Exercise requirements = Output every line of the entries from the line containing "update changelog" through the last, exactly, with no other content.

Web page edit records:

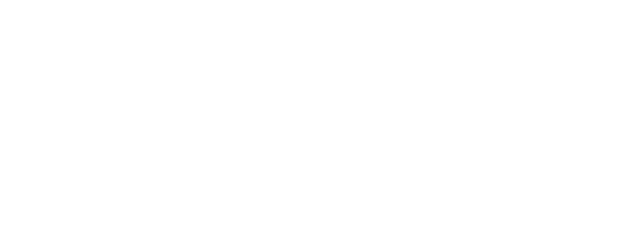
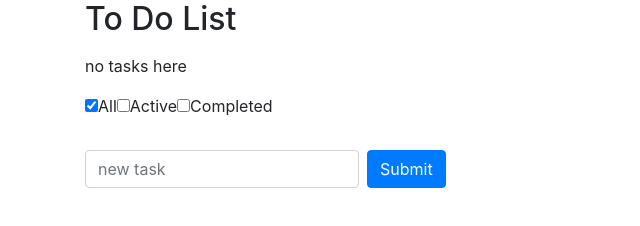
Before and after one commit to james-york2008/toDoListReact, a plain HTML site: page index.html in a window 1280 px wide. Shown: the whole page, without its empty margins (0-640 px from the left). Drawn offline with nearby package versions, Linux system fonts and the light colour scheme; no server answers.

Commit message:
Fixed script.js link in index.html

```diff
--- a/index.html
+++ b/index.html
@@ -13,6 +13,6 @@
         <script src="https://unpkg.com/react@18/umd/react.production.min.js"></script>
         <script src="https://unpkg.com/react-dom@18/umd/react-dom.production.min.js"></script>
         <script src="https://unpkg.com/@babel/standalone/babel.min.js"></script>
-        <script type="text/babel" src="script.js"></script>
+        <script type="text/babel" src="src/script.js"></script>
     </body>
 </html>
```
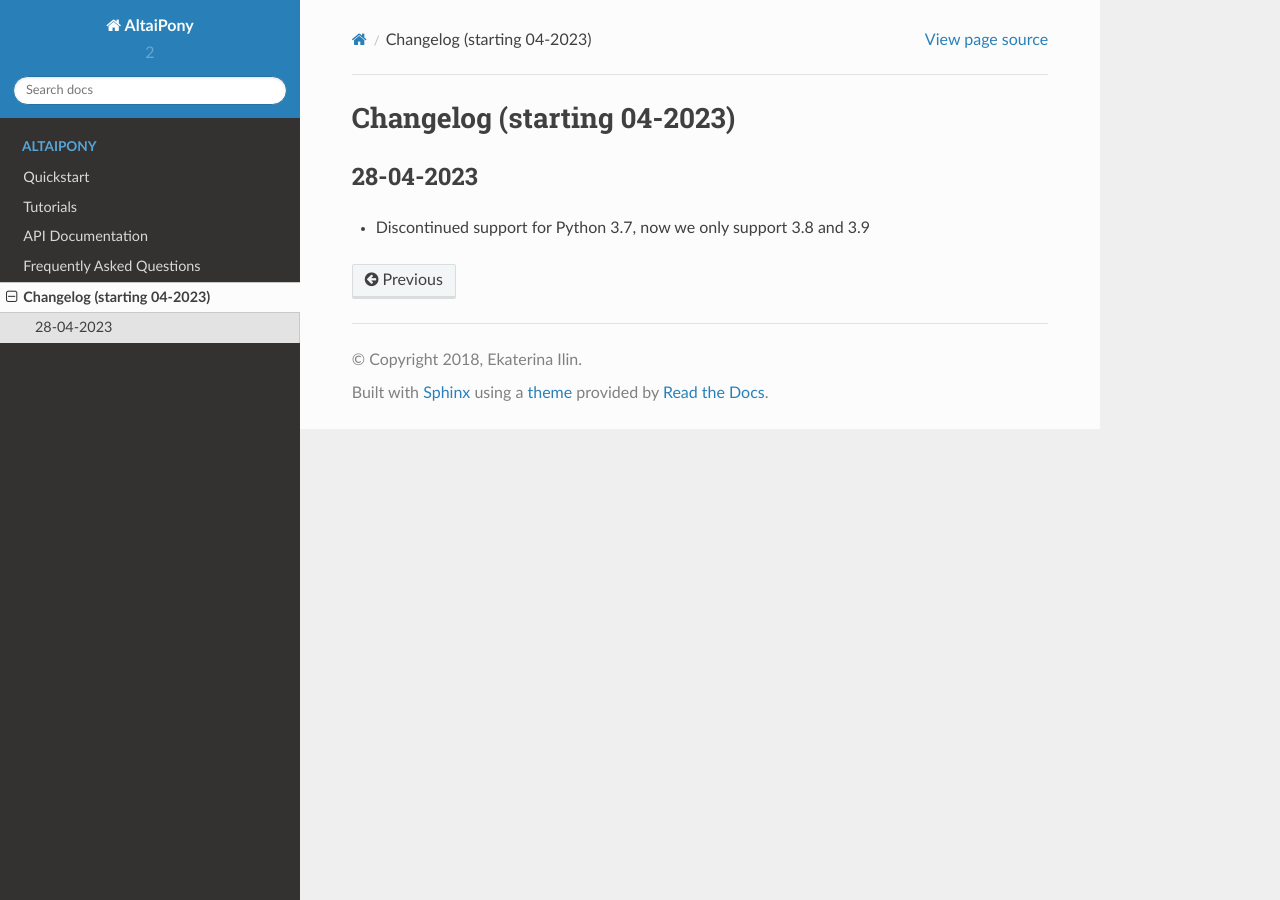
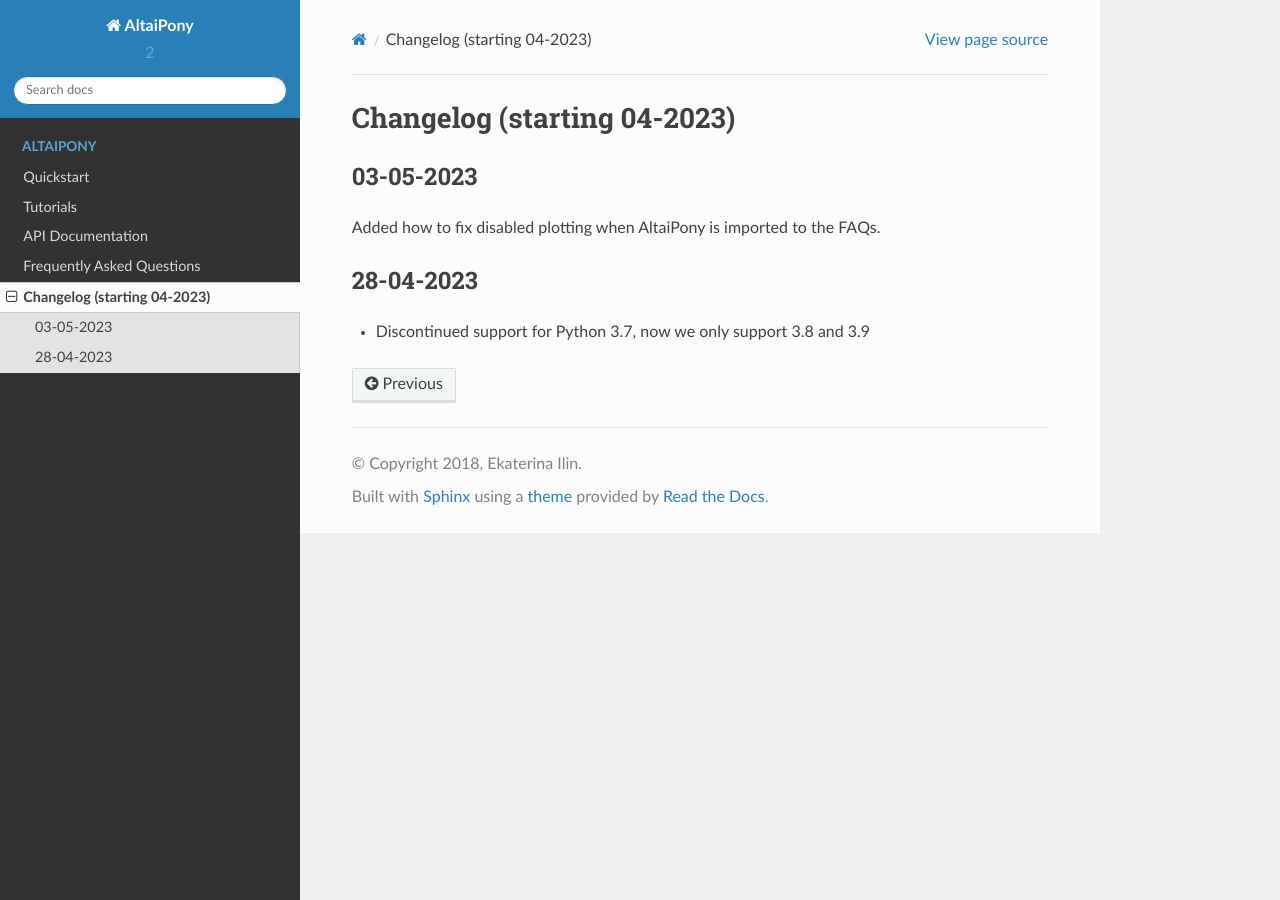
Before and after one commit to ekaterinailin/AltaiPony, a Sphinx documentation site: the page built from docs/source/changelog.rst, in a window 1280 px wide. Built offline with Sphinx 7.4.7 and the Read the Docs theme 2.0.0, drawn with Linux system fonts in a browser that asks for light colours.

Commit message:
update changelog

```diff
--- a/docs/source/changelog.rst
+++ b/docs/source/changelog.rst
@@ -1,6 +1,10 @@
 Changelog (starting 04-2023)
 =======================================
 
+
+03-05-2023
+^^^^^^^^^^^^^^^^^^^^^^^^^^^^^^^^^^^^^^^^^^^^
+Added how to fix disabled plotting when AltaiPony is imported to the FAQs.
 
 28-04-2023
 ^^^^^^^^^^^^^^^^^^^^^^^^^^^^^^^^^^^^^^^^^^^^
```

Your solution =
update changelog

```diff
--- a/docs/source/changelog.rst
+++ b/docs/source/changelog.rst
@@ -1,6 +1,10 @@
 Changelog (starting 04-2023)
 =======================================
 
+
+03-05-2023
+^^^^^^^^^^^^^^^^^^^^^^^^^^^^^^^^^^^^^^^^^^^^
+Added how to fix disabled plotting when AltaiPony is imported to the FAQs.
 
 28-04-2023
 ^^^^^^^^^^^^^^^^^^^^^^^^^^^^^^^^^^^^^^^^^^^^
```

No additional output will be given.